What you will do
Check every line of the data below for the word "wellness", then give only the number of lines that have it.
***** Material supplied
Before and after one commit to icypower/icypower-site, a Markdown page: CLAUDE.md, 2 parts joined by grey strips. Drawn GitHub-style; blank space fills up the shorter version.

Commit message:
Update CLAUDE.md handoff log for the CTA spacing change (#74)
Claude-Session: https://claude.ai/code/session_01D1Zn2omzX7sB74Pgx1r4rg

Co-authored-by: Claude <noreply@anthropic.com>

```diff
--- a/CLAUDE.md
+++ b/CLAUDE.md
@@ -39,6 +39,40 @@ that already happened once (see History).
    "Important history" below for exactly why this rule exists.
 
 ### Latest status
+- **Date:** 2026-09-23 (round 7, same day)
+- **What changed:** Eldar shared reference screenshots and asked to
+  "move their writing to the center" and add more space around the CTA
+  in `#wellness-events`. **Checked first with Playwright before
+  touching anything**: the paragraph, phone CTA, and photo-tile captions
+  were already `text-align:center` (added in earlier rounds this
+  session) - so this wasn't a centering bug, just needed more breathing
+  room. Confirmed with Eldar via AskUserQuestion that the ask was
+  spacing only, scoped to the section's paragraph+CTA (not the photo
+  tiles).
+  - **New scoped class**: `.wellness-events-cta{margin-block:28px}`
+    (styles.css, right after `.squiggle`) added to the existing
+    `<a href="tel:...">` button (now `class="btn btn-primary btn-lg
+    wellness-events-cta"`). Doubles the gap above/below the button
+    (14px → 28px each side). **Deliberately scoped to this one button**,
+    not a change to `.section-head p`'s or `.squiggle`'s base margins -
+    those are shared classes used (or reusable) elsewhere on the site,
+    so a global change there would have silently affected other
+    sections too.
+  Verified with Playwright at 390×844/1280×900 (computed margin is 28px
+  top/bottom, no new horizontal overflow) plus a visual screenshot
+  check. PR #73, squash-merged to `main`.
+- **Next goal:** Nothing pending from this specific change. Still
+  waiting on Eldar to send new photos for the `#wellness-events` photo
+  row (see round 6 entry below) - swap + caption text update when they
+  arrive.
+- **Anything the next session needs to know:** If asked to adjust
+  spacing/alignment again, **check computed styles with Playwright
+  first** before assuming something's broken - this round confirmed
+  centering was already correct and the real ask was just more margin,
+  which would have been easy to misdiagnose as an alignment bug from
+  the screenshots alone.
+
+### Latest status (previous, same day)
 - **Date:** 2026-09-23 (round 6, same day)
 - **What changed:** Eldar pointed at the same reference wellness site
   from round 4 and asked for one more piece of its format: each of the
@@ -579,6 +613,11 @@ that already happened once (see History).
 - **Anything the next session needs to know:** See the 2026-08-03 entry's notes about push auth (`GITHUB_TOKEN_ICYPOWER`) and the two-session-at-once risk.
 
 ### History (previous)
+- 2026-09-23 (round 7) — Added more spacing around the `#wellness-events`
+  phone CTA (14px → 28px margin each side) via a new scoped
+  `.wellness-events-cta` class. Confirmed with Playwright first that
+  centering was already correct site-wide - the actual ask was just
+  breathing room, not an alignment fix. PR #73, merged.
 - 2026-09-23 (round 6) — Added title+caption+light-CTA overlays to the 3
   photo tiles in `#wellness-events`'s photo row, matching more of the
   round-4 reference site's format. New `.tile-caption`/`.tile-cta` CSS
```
**********
Result for this task
8